Problem to solve –
Below are some records; copy each line in them that contains "name".
▶
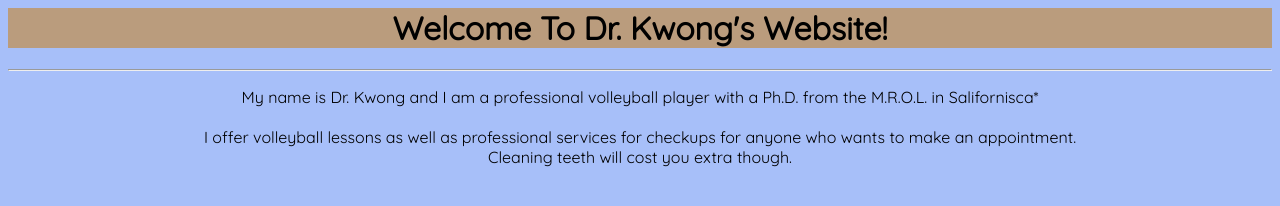
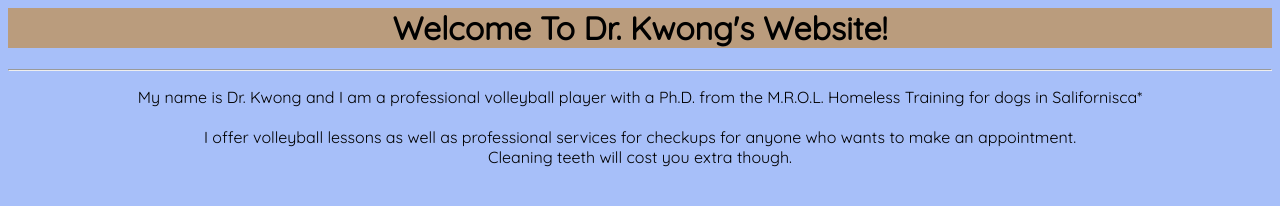
Before and after one commit to ConnorPark/dr.kwong, a plain HTML site: page index.html in a window 1280 px wide. Shown: the top 206 px of the page. Drawn offline with Linux system fonts and the light colour scheme.

Commit message:
Update index.html

```diff
--- a/index.html
+++ b/index.html
@@ -8,7 +8,7 @@
   <center>
 <h1 style="font-family:Quicksand">Welcome To Dr. Kwong's Website!</h1>
    <hr style="50%">
-   <p style="font-family:Quicksand">My name is Dr. Kwong and I am a professional volleyball player with a Ph.D. from the M.R.O.L. in Salifornisca*<br>
+   <p style="font-family:Quicksand">My name is Dr. Kwong and I am a professional volleyball player with a Ph.D. from the M.R.O.L. Homeless Training for dogs in Salifornisca*<br>
    <br>
    I offer volleyball lessons as well as professional services for checkups for anyone who wants to make an appointment.
     <br>
```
◀
Answer area –
-   <p style="font-family:Quicksand">My name is Dr. Kwong and I am a professional volleyball player with a Ph.D. from the M.R.O.L. in Salifornisca*<br>
+   <p style="font-family:Quicksand">My name is Dr. Kwong and I am a professional volleyball player with a Ph.D. from the M.R.O.L. Homeless Training for dogs in Salifornisca*<br>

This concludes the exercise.